In his 2021 book A Light in the Dark: A History of Movie Directors, David Thomson spends a somewhat unlikely amount of time—given the other directors clamoring for attention in a relatively concise survey—on Stephen Frears, the Englishman whose prolific career tends toward the “inspired journeyman” category, with notable high points (Dangerous Liaisons, The Grifters, Dirty Pretty Things) that go well beyond that level. Thomson gets into a groove, finding just what makes Frears click, or sometimes not click: “It’s as if he’s saying, Well, really filmmaking is just aptitude or willingness, a certain kind of optimism, instead of that bigger thing, art or auteurship….It’s not easy to look at his work and identify a vision or a preoccupation—beyond wanting to make entertaining pictures. Fair enough: he is a model of wry common sense, good nature, and doing his best by people, and that kindness exists in most of his work.”
That quality in Frears, of simply being a director, not an artiste who imposes his vision but a craftsman who guides but stays out of the way, is a rare thing. Art would be no fun without pretentiousness, but we can value the unpretentious director, too. (I once witnessed the unpretentiousness when I interviewed Frears in a hotel room, where he padded out from his bedroom in bare feet, perfectly comfortable to spend the hour’s conversation unshod. Granted, that kind of gesture might be pretentious in some people, but in this case—no.) The range in Frears’ work can go from very sharp indeed to rather comfortable, and his latest, The Lost King, sits in the middle.

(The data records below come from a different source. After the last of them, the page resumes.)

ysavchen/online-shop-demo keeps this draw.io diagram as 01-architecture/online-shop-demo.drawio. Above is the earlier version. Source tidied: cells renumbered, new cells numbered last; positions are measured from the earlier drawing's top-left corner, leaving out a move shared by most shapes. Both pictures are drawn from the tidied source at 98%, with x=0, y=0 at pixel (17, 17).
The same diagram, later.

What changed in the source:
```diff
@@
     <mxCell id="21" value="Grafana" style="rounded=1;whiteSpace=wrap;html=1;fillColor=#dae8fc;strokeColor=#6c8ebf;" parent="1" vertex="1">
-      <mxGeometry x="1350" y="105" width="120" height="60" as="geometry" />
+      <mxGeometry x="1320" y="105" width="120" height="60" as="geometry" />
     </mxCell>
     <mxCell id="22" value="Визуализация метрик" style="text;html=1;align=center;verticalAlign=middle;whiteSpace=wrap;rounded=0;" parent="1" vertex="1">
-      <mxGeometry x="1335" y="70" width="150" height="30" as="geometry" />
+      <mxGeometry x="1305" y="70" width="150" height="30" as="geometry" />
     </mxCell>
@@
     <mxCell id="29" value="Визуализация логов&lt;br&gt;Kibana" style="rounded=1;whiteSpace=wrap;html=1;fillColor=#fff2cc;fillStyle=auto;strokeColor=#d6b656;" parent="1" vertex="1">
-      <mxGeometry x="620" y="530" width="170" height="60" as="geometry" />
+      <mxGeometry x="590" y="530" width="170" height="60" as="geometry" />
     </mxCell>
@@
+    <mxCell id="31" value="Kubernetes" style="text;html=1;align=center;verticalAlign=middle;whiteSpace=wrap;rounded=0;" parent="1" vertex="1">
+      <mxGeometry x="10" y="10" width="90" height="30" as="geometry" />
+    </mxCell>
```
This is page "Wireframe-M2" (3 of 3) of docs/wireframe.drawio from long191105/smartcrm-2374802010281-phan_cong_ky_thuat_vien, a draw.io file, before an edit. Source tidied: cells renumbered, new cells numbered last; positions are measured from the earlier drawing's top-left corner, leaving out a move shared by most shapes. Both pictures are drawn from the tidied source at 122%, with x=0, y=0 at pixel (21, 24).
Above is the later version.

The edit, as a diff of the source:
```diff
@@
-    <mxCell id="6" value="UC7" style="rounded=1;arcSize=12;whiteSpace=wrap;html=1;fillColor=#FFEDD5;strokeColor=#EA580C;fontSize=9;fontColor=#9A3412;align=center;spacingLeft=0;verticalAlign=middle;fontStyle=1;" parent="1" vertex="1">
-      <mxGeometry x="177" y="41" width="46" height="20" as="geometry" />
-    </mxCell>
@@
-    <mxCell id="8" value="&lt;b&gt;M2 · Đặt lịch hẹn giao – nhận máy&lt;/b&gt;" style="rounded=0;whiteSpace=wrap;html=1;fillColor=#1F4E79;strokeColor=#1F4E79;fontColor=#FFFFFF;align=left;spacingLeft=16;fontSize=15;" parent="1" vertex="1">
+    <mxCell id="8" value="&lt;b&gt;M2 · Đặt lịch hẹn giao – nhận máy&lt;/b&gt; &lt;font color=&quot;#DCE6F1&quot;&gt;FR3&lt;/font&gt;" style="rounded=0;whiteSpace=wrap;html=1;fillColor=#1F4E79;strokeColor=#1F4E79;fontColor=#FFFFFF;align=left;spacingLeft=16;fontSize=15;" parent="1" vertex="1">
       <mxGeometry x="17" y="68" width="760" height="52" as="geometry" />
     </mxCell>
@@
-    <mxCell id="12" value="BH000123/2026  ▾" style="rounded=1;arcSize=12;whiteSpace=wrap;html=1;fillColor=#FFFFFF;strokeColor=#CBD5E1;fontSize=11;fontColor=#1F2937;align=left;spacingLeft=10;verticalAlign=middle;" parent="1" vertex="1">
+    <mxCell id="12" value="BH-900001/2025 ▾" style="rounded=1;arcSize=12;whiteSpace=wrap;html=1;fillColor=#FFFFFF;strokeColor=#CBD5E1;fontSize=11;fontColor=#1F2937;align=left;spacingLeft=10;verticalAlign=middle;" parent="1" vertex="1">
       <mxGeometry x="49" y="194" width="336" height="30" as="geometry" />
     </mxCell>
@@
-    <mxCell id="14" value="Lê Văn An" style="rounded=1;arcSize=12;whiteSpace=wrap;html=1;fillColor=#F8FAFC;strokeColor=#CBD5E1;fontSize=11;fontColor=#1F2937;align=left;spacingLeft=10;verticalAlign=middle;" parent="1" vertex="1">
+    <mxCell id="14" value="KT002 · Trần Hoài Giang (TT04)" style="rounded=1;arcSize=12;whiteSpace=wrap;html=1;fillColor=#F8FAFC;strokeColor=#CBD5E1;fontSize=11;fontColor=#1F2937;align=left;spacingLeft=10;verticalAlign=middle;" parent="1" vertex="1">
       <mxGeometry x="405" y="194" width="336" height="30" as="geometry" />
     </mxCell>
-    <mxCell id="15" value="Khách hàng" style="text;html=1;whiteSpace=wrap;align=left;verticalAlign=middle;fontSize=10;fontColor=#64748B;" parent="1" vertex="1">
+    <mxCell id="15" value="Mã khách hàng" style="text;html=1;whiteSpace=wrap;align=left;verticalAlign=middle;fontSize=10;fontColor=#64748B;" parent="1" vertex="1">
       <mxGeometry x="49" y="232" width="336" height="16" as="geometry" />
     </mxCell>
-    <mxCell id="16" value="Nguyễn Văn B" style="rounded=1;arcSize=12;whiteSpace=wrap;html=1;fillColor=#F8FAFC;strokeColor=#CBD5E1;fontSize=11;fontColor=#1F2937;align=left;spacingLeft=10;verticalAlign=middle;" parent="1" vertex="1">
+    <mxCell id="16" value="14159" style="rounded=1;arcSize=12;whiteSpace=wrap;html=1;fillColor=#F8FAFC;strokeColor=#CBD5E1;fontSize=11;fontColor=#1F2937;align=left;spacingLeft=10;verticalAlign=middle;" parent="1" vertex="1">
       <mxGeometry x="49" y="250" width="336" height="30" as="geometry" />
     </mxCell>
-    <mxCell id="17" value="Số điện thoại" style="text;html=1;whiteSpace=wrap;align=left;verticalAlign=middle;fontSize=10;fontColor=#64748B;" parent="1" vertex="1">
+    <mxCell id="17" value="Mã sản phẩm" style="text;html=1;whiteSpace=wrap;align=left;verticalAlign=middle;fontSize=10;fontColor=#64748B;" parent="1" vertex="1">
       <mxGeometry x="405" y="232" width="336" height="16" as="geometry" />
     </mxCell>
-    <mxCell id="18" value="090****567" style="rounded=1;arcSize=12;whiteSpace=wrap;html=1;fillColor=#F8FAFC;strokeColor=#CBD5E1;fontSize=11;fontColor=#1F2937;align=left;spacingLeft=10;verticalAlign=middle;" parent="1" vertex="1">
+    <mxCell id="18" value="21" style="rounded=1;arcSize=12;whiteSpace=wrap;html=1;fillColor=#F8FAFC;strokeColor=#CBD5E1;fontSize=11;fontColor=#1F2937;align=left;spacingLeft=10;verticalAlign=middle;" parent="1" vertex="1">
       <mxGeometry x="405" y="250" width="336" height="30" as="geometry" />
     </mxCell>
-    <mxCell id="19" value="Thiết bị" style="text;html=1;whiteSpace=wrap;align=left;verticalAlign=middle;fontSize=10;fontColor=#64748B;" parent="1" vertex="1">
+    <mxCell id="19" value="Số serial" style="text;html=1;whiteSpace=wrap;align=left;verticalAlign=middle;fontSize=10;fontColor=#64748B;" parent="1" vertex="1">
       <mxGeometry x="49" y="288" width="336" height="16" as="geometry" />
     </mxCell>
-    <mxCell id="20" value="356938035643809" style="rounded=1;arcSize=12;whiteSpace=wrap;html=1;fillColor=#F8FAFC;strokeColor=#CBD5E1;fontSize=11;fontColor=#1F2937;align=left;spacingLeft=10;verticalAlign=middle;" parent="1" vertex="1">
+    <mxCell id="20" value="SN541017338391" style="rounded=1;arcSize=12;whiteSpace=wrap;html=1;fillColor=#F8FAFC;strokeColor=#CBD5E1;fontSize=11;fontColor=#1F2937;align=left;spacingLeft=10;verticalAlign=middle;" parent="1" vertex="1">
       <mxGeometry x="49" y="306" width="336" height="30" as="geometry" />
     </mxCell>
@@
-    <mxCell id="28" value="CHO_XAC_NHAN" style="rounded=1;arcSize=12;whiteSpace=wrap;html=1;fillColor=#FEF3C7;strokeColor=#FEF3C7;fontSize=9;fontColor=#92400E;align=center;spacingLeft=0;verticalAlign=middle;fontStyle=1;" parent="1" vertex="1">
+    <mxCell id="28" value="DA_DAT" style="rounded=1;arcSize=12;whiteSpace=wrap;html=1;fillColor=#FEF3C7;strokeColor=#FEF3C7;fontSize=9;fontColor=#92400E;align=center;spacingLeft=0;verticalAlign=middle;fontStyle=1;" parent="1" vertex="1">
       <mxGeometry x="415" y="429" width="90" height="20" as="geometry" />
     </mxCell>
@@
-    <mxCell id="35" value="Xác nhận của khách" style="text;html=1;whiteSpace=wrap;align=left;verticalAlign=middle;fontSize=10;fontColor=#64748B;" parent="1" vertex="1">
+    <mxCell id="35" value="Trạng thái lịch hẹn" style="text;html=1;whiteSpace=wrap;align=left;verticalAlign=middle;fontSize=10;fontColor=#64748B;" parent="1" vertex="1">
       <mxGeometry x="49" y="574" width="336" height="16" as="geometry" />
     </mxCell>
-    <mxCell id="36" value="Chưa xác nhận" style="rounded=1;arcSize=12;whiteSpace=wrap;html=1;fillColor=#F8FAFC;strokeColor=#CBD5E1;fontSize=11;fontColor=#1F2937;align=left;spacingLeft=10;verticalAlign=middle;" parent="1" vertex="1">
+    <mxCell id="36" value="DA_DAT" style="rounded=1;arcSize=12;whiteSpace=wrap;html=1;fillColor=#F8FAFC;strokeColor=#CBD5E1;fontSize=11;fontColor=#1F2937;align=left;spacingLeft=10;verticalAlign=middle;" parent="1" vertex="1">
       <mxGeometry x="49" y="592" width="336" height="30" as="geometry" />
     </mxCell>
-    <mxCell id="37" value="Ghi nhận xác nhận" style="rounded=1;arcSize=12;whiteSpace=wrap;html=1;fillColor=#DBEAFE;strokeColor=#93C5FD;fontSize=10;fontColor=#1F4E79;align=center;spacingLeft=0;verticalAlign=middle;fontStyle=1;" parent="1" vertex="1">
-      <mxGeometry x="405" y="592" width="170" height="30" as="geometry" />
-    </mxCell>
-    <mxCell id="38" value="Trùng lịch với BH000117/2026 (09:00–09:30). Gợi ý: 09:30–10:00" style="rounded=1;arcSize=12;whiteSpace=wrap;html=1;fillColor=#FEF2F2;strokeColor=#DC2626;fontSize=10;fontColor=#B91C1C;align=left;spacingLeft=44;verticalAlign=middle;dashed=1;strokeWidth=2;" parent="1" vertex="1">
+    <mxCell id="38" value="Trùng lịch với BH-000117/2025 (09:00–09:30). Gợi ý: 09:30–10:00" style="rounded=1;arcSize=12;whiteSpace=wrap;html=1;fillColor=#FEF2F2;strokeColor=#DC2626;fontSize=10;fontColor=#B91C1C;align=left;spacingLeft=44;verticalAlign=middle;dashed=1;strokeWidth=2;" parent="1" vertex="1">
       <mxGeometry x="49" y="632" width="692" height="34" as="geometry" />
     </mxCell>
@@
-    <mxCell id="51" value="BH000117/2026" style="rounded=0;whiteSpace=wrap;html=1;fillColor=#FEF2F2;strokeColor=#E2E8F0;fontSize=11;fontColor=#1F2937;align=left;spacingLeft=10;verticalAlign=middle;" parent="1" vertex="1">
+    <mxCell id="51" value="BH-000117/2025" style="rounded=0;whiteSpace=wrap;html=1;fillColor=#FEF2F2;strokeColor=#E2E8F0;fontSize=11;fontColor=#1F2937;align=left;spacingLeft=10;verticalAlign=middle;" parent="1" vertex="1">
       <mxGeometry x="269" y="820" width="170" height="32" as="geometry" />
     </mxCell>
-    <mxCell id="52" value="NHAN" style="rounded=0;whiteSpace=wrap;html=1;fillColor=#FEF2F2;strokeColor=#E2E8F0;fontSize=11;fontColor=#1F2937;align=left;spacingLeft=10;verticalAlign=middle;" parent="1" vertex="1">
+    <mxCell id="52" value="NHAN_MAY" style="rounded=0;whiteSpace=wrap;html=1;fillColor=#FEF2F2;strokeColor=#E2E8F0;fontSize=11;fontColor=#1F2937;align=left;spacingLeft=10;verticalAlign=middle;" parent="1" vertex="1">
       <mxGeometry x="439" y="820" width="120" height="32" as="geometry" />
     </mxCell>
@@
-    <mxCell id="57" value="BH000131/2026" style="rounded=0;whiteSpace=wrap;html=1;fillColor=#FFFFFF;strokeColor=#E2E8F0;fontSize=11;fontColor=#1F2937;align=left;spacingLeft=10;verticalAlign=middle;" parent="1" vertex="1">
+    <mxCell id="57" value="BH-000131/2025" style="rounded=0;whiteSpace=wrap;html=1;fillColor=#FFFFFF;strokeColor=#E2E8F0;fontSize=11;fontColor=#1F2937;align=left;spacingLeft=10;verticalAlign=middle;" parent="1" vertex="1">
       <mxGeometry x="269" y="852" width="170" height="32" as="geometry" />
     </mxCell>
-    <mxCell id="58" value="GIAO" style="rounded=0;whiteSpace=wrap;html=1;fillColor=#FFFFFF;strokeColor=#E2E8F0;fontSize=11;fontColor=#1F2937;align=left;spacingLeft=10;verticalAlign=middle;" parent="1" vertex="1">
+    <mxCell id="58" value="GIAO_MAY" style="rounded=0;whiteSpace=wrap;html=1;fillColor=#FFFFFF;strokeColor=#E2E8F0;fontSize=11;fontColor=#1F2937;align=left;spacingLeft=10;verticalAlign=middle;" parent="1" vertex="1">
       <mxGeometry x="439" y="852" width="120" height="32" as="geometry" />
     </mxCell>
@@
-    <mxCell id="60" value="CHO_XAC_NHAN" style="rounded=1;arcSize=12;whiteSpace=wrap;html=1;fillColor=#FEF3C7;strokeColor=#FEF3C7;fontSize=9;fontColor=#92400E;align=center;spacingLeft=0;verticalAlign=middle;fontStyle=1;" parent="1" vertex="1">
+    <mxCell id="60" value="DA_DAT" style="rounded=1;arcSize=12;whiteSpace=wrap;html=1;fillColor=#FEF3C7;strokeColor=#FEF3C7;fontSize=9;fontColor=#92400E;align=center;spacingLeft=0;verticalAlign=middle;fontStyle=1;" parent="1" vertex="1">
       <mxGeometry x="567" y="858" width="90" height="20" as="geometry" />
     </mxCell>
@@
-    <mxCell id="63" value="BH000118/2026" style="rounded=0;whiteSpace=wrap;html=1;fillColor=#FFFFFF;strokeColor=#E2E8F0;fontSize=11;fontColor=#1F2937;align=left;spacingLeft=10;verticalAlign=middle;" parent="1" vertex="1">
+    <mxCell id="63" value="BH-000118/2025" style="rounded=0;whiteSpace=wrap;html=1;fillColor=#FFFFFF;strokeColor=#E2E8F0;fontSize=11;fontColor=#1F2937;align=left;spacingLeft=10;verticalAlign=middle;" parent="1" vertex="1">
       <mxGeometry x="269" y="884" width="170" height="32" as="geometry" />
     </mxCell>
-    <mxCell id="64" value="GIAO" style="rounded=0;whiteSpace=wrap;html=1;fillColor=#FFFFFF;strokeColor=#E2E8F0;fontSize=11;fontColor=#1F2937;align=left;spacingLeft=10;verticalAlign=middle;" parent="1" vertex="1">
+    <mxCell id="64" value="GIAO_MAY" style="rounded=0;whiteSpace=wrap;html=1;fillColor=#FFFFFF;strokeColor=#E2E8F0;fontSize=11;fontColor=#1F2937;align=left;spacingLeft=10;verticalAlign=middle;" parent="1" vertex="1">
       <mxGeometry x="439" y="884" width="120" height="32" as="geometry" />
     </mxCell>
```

It’s based on a true story (with, apparently, some sizable alterations) about a single mom/amateur historian, Philippa Langley, who spearheaded an effort to dig around in a parking lot for the bones of Richard III—an unlikely venture that actually succeeded, in 2012. Frears reunites with the screenwriters of Philomena, Steven Coogan and Jeff Pope, but the film has a lighter touch than that one, appropriately. At first glance, and probably at second glance, The Lost King will recall many other whimsical British comedy-dramas, especially about people overcoming odds to persevere; in this case, Langley must outpoint not only the stuffy academics (generally male) who condescend to her ideas, but also a disability, chronic fatigue, which makes her especially simpatico with a king whose own physical differences—possibly exaggerated by Shakespeare—are a matter of debate among historians. She also has imagined conversations with Richard himself (Harry Lloyd), a tactic that could prove tiresome.
For a few reasons, I found it easy to like The Lost King. Sally Hawkins is ideal casting as Langley—the actress is so grounded, so averse to audience-pandering, she navigates the script’s manufactured showdowns and makes you believe in this character’s eccentric pluck. The fact that she is physically tiny compared to the university gatekeepers (Mark Addy among them) is an added bonus. Coogan has written himself an admirably peripheral role, as Langley’s superficial but genial ex-husband, and this relationship is a nicely unusual stroke.
All of these things are in Frears’ wheelhouse, and so is the film’s underdog, chip-on-its-shoulder attitude (also the bread and butter of Coogan’s comedy). This is a script that might easily have given itself over to quirk, and coasted by on a few David and Goliath emotional beats, but this is a case where the Frears touch might be the difference-maker. An invisible director, maybe, but when the modest pleasures of a movie like this are so well managed, you can appreciate the usefulness of his barefoot way.
March 24, 2023
Robert Horton is a member of the National Society of Film Critics.